Flurries (from the WE THE PEOPLE: Portraits of Veterans in America series), watercolor on paper, 23 by 31 in. Navy veteran; rancher in New Mexico

AM: I love how you decided to depict these veterans who have fought for our country’s freedom in unconventional ways and you have chosen individuals who perhaps don’t fit the typical “veteran” stereotype. What were you hoping to communicate in the way you selected your subjects? What was the criteria for choosing who you would paint?

MW: I wanted to create a true portrait of America, which meant capturing a diversity of people. The men and women I painted were from all walks of life, all ages, all backgrounds, and had different ways of making a living. I wasn’t going for veterans who had earned medals or recognition. I wanted the ones who volunteered to serve their country, then quietly came home to their families and communities.  The only criteria that I had was that they had been honorably discharged and were willing to be a part of the project. 

Glory (from the WE THE PEOPLE: Portraits of Veterans in America series), watercolor on paper, 28 ½ x 20 in.  Air Force veteran; great-grandmother in Georgia

AM: In light of the current pandemic and the social-justice issues happening simultaneously, do you see this exhibition and its subjects taking on a new dimension in this context?

MW: The rising social issues that are in the national forefront today center around equality, freedom, and the sacred value of all people. These fundamental beliefs are the very foundation upon which our country was built, and the core message of WE THE PEOPLE.   

AM: This project is obviously not the first time you have used your artistic talents to honor individuals or groups of people. You have spent your career painting a variety of individuals who catch your attention and elicit your empathy, interest, or excitement in some way, either through commissioned portraiture or selecting your own subjects. What are some of the traits, characteristics, or circumstances of people that motivate/inspire you to paint them?

MW: Throughout my painting career I have encountered many people whose lives captured my attention. What interests me most are average, everyday people who live their lives under the radar. These are the untold stories, the real stories of what it means to be human.  

AM: You have won many awards and honors, not only for your watercolor portraits but also for your contributions as a teacher. How has teaching served you as a person and painter?

MW: Teaching is the surest ways to get better at one’s craft. Having to impart knowledge and skill requires succinctness, understanding, experience, and organization. Our biggest job as teachers is to inspire and instruct. It also involves encouragement.  

Front Entrance, watercolor on paper, 21 ½ x 17 in., available for purchase

AM: You have been a professional watercolorist and portraitist in the realist are world for several decades. From your vantage point, how has the trajectory of realism and how it is taught and received in the world changed from the time you were first learning to paint until now? 

MW: There are so many more opportunities now for artists to learn. When I was in art school in the early 1970s, there was almost no education available for any kind of classical training or realism. Now there are numerous ateliers across the country and world passing on the fundamentals of sound drawing and traditional painting skills. Realism has had a renaissance, thanks largely to its growing platform on social media.

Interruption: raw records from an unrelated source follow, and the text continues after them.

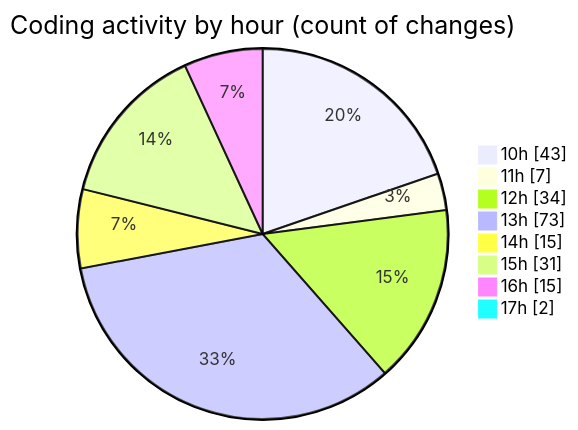
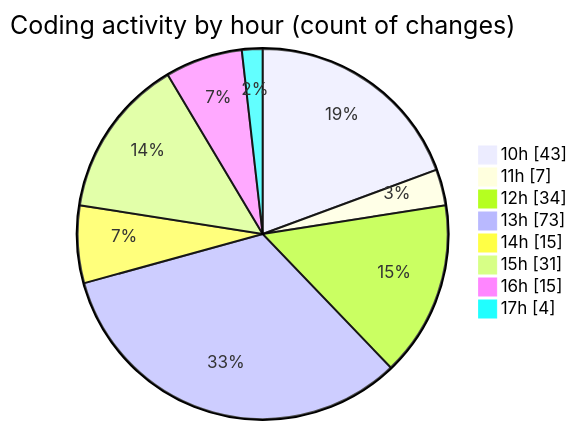
The second of 2 diagrams in 2025-10-29/cda/README.md (momahboobian/code-tracking), drawn with Mermaid before and after one commit. The commit also changed other lines of this file and 1 other file, not shown here.

````diff
--- a/2025-10-29/cda/README.md
+++ b/2025-10-29/cda/README.md
@@ -57,12 +58,12 @@
 ```mermaid
 pie showData
 title Coding activity by hour (count of changes)
 "10h" : 43
 "11h" : 7
 "12h" : 34
 "13h" : 73
 "14h" : 15
 "15h" : 31
 "16h" : 15
-"17h" : 2
+"17h" : 4
 ```
````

AM: What is your “mission statement” related to why you paint and who you paint for? Has that remained relatively consistent throughout your life/career, or has it changed at different stages?

MW: Art that portrays the infallible nature of the human heart will endure.

Lovers (from the Working South series), watercolor on paper, 26 ½ x 27 1/8 in., private collection